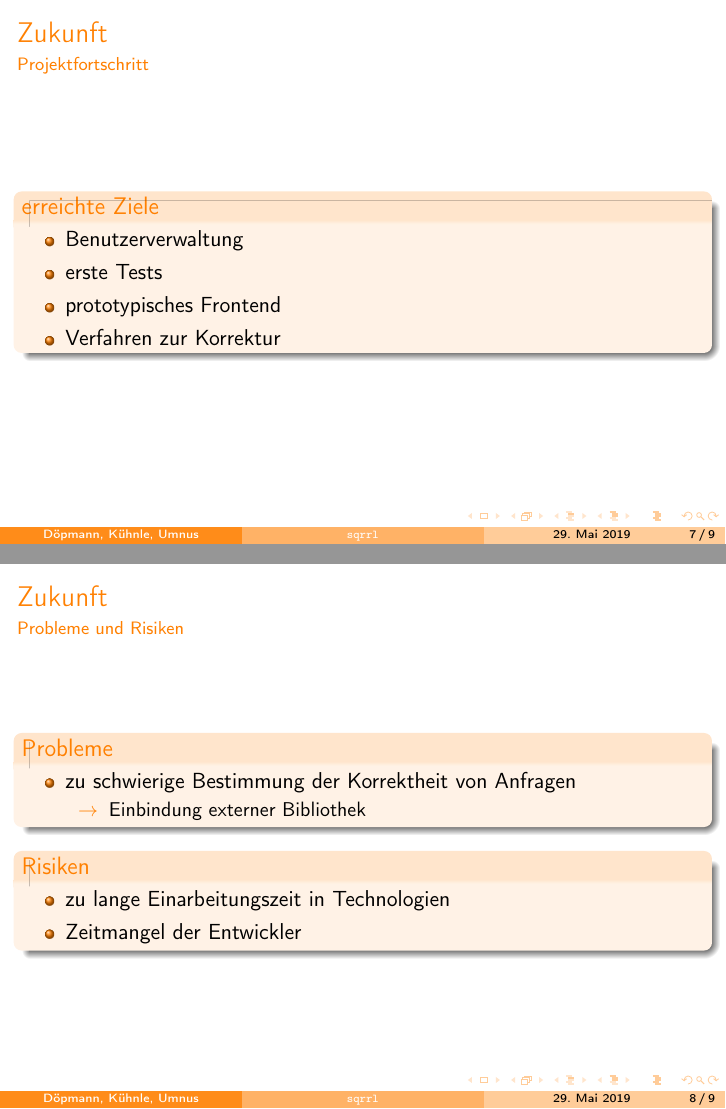
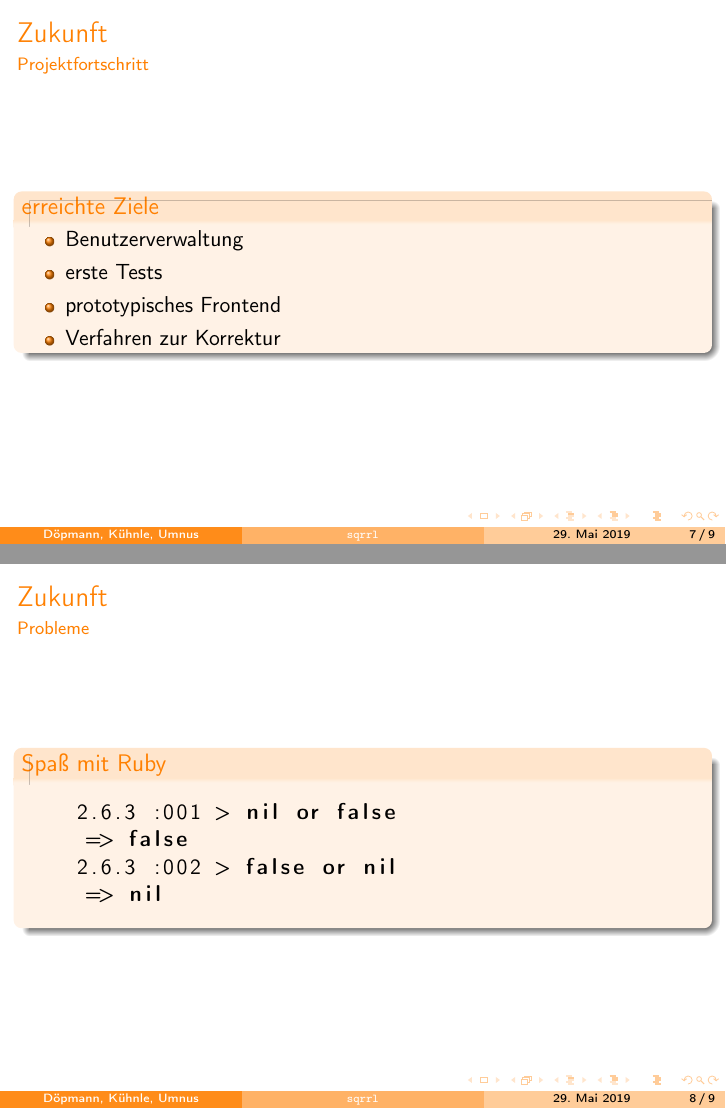
Before and after one commit to AlexKue/SWEP, LaTeX slides (management/Bericht/main.tex, which reads management/Bericht/components/problems.tex, management/Bericht/preamble.tex): pages 10 and 11 of 12, joined at a grey line. Compiled offline with pdfLaTeX.

Commit message:
Add 'Fun with Ruby' in problems section

```diff
--- a/management/Bericht/components/problems.tex
+++ b/management/Bericht/components/problems.tex
@@ -1,18 +1,12 @@
-\subsection{Probleme und Risiken}
+\subsection{Probleme}
 
-\begin{frame}{\insertsectionhead}{\insertsubsectionhead}
-  \begin{block}{Probleme}
-    \begin{itemize}
-      \item zu schwierige Bestimmung der Korrektheit von Anfragen
-      \begin{itemize}
-        \item [$\rightarrow$] Einbindung externer Bibliothek
-      \end{itemize}
-    \end{itemize}
-  \end{block}
-  \begin{block}{Risiken}
-    \begin{itemize}
-      \item zu lange Einarbeitungszeit in Technologien
-      \item Zeitmangel der Entwickler
-    \end{itemize}
+\begin{frame}[containsverbatim]{\insertsectionhead}{\insertsubsectionhead}
+  \begin{block}{Spaß mit Ruby}
+    \begin{lstlisting}
+    2.6.3 :001 > nil or false
+     => false
+    2.6.3 :002 > false or nil
+     => nil
+    \end{lstlisting}
   \end{block}
 \end{frame}
--- a/management/Bericht/preamble.tex
+++ b/management/Bericht/preamble.tex
@@ -1,5 +1,7 @@
 \usepackage[T1]{fontenc}
 \usepackage[ngerman]{babel}
+\usepackage{listings}
+\lstset{language=Ruby}
 \usepackage{caption}
 \newcommand{\source}[1]{\par\vskip-.5\baselineskip{\scriptsize Quelle: #1}\par}%{\caption*{Quelle: {#1}} }
 
```
Also changed, not shown: management/Bericht/main.pdf.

■ **About this task**:
The response should consist of the entries above, given again exactly and free of pictures.

■ **Completed task**:
Before and after one commit to AlexKue/SWEP, LaTeX slides (management/Bericht/main.tex, which reads management/Bericht/components/problems.tex, management/Bericht/preamble.tex): pages 10 and 11 of 12, joined at a grey line. Compiled offline with pdfLaTeX.

Commit message:
Add 'Fun with Ruby' in problems section

```diff
--- a/management/Bericht/components/problems.tex
+++ b/management/Bericht/components/problems.tex
@@ -1,18 +1,12 @@
-\subsection{Probleme und Risiken}
+\subsection{Probleme}
 
-\begin{frame}{\insertsectionhead}{\insertsubsectionhead}
-  \begin{block}{Probleme}
-    \begin{itemize}
-      \item zu schwierige Bestimmung der Korrektheit von Anfragen
-      \begin{itemize}
-        \item [$\rightarrow$] Einbindung externer Bibliothek
-      \end{itemize}
-    \end{itemize}
-  \end{block}
-  \begin{block}{Risiken}
-    \begin{itemize}
-      \item zu lange Einarbeitungszeit in Technologien
-      \item Zeitmangel der Entwickler
-    \end{itemize}
+\begin{frame}[containsverbatim]{\insertsectionhead}{\insertsubsectionhead}
+  \begin{block}{Spaß mit Ruby}
+    \begin{lstlisting}
+    2.6.3 :001 > nil or false
+     => false
+    2.6.3 :002 > false or nil
+     => nil
+    \end{lstlisting}
   \end{block}
 \end{frame}
--- a/management/Bericht/preamble.tex
+++ b/management/Bericht/preamble.tex
@@ -1,5 +1,7 @@
 \usepackage[T1]{fontenc}
 \usepackage[ngerman]{babel}
+\usepackage{listings}
+\lstset{language=Ruby}
 \usepackage{caption}
 \newcommand{\source}[1]{\par\vskip-.5\baselineskip{\scriptsize Quelle: #1}\par}%{\caption*{Quelle: {#1}} }
 
```
Also changed, not shown: management/Bericht/main.pdf.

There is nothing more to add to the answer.